The full data, repeated exactly, is the only answer needed.

> Supplied data:
===============

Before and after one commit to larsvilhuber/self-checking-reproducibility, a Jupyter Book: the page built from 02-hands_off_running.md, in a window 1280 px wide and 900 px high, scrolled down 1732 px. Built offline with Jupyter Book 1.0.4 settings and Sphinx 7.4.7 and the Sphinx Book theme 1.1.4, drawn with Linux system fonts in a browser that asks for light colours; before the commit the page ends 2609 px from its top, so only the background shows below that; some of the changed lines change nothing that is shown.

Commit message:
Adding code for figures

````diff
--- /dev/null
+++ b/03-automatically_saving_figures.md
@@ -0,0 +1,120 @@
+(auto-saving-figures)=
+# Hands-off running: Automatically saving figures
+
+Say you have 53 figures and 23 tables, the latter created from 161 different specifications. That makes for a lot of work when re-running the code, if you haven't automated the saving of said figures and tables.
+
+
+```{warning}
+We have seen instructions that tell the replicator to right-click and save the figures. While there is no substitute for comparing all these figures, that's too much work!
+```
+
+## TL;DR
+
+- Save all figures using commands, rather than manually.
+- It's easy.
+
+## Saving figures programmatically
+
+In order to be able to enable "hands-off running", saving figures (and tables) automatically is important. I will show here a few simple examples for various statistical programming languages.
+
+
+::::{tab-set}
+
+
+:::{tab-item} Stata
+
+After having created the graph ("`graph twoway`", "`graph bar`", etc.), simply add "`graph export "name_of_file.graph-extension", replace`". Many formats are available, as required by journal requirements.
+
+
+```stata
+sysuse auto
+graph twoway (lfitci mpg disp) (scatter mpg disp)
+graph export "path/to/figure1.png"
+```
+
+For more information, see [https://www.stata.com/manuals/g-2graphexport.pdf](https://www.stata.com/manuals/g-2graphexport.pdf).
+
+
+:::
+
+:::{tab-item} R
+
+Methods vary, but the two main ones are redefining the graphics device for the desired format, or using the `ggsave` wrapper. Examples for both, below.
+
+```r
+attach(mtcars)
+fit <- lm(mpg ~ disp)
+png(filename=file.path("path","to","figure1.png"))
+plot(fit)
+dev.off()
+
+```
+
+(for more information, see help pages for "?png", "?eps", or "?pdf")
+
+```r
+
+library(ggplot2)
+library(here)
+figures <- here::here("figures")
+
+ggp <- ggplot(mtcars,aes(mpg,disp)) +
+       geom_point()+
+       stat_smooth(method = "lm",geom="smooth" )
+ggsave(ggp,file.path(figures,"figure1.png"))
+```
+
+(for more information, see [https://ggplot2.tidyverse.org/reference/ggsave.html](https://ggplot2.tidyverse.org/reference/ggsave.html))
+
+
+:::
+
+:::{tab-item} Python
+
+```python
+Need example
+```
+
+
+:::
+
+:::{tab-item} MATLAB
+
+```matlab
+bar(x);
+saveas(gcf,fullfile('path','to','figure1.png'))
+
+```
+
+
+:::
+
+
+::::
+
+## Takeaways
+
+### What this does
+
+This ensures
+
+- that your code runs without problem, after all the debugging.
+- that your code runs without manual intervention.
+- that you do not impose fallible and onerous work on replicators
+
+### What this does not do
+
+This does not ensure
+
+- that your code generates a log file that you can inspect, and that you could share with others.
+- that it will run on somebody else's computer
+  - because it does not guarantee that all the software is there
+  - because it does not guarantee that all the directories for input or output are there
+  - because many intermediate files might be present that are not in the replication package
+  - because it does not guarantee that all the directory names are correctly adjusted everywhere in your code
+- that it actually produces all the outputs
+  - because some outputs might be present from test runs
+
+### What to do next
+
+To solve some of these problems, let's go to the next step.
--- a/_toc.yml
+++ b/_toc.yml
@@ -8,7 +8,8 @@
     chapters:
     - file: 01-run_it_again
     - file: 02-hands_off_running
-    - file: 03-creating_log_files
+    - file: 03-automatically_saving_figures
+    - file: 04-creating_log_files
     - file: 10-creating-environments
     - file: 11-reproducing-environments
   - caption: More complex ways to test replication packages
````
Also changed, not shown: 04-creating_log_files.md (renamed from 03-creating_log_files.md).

===============

> Result of this exercise:
Before and after one commit to larsvilhuber/self-checking-reproducibility, a Jupyter Book: the page built from 02-hands_off_running.md, in a window 1280 px wide and 900 px high, scrolled down 1732 px. Built offline with Jupyter Book 1.0.4 settings and Sphinx 7.4.7 and the Sphinx Book theme 1.1.4, drawn with Linux system fonts in a browser that asks for light colours; before the commit the page ends 2609 px from its top, so only the background shows below that; some of the changed lines change nothing that is shown.

Commit message:
Adding code for figures

````diff
--- /dev/null
+++ b/03-automatically_saving_figures.md
@@ -0,0 +1,120 @@
+(auto-saving-figures)=
+# Hands-off running: Automatically saving figures
+
+Say you have 53 figures and 23 tables, the latter created from 161 different specifications. That makes for a lot of work when re-running the code, if you haven't automated the saving of said figures and tables.
+
+
+```{warning}
+We have seen instructions that tell the replicator to right-click and save the figures. While there is no substitute for comparing all these figures, that's too much work!
+```
+
+## TL;DR
+
+- Save all figures using commands, rather than manually.
+- It's easy.
+
+## Saving figures programmatically
+
+In order to be able to enable "hands-off running", saving figures (and tables) automatically is important. I will show here a few simple examples for various statistical programming languages.
+
+
+::::{tab-set}
+
+
+:::{tab-item} Stata
+
+After having created the graph ("`graph twoway`", "`graph bar`", etc.), simply add "`graph export "name_of_file.graph-extension", replace`". Many formats are available, as required by journal requirements.
+
+
+```stata
+sysuse auto
+graph twoway (lfitci mpg disp) (scatter mpg disp)
+graph export "path/to/figure1.png"
+```
+
+For more information, see [https://www.stata.com/manuals/g-2graphexport.pdf](https://www.stata.com/manuals/g-2graphexport.pdf).
+
+
+:::
+
+:::{tab-item} R
+
+Methods vary, but the two main ones are redefining the graphics device for the desired format, or using the `ggsave` wrapper. Examples for both, below.
+
+```r
+attach(mtcars)
+fit <- lm(mpg ~ disp)
+png(filename=file.path("path","to","figure1.png"))
+plot(fit)
+dev.off()
+
+```
+
+(for more information, see help pages for "?png", "?eps", or "?pdf")
+
+```r
+
+library(ggplot2)
+library(here)
+figures <- here::here("figures")
+
+ggp <- ggplot(mtcars,aes(mpg,disp)) +
+       geom_point()+
+       stat_smooth(method = "lm",geom="smooth" )
+ggsave(ggp,file.path(figures,"figure1.png"))
+```
+
+(for more information, see [https://ggplot2.tidyverse.org/reference/ggsave.html](https://ggplot2.tidyverse.org/reference/ggsave.html))
+
+
+:::
+
+:::{tab-item} Python
+
+```python
+Need example
+```
+
+
+:::
+
+:::{tab-item} MATLAB
+
+```matlab
+bar(x);
+saveas(gcf,fullfile('path','to','figure1.png'))
+
+```
+
+
+:::
+
+
+::::
+
+## Takeaways
+
+### What this does
+
+This ensures
+
+- that your code runs without problem, after all the debugging.
+- that your code runs without manual intervention.
+- that you do not impose fallible and onerous work on replicators
+
+### What this does not do
+
+This does not ensure
+
+- that your code generates a log file that you can inspect, and that you could share with others.
+- that it will run on somebody else's computer
+  - because it does not guarantee that all the software is there
+  - because it does not guarantee that all the directories for input or output are there
+  - because many intermediate files might be present that are not in the replication package
+  - because it does not guarantee that all the directory names are correctly adjusted everywhere in your code
+- that it actually produces all the outputs
+  - because some outputs might be present from test runs
+
+### What to do next
+
+To solve some of these problems, let's go to the next step.
--- a/_toc.yml
+++ b/_toc.yml
@@ -8,7 +8,8 @@
     chapters:
     - file: 01-run_it_again
     - file: 02-hands_off_running
-    - file: 03-creating_log_files
+    - file: 03-automatically_saving_figures
+    - file: 04-creating_log_files
     - file: 10-creating-environments
     - file: 11-reproducing-environments
   - caption: More complex ways to test replication packages
````
Also changed, not shown: 04-creating_log_files.md (renamed from 03-creating_log_files.md).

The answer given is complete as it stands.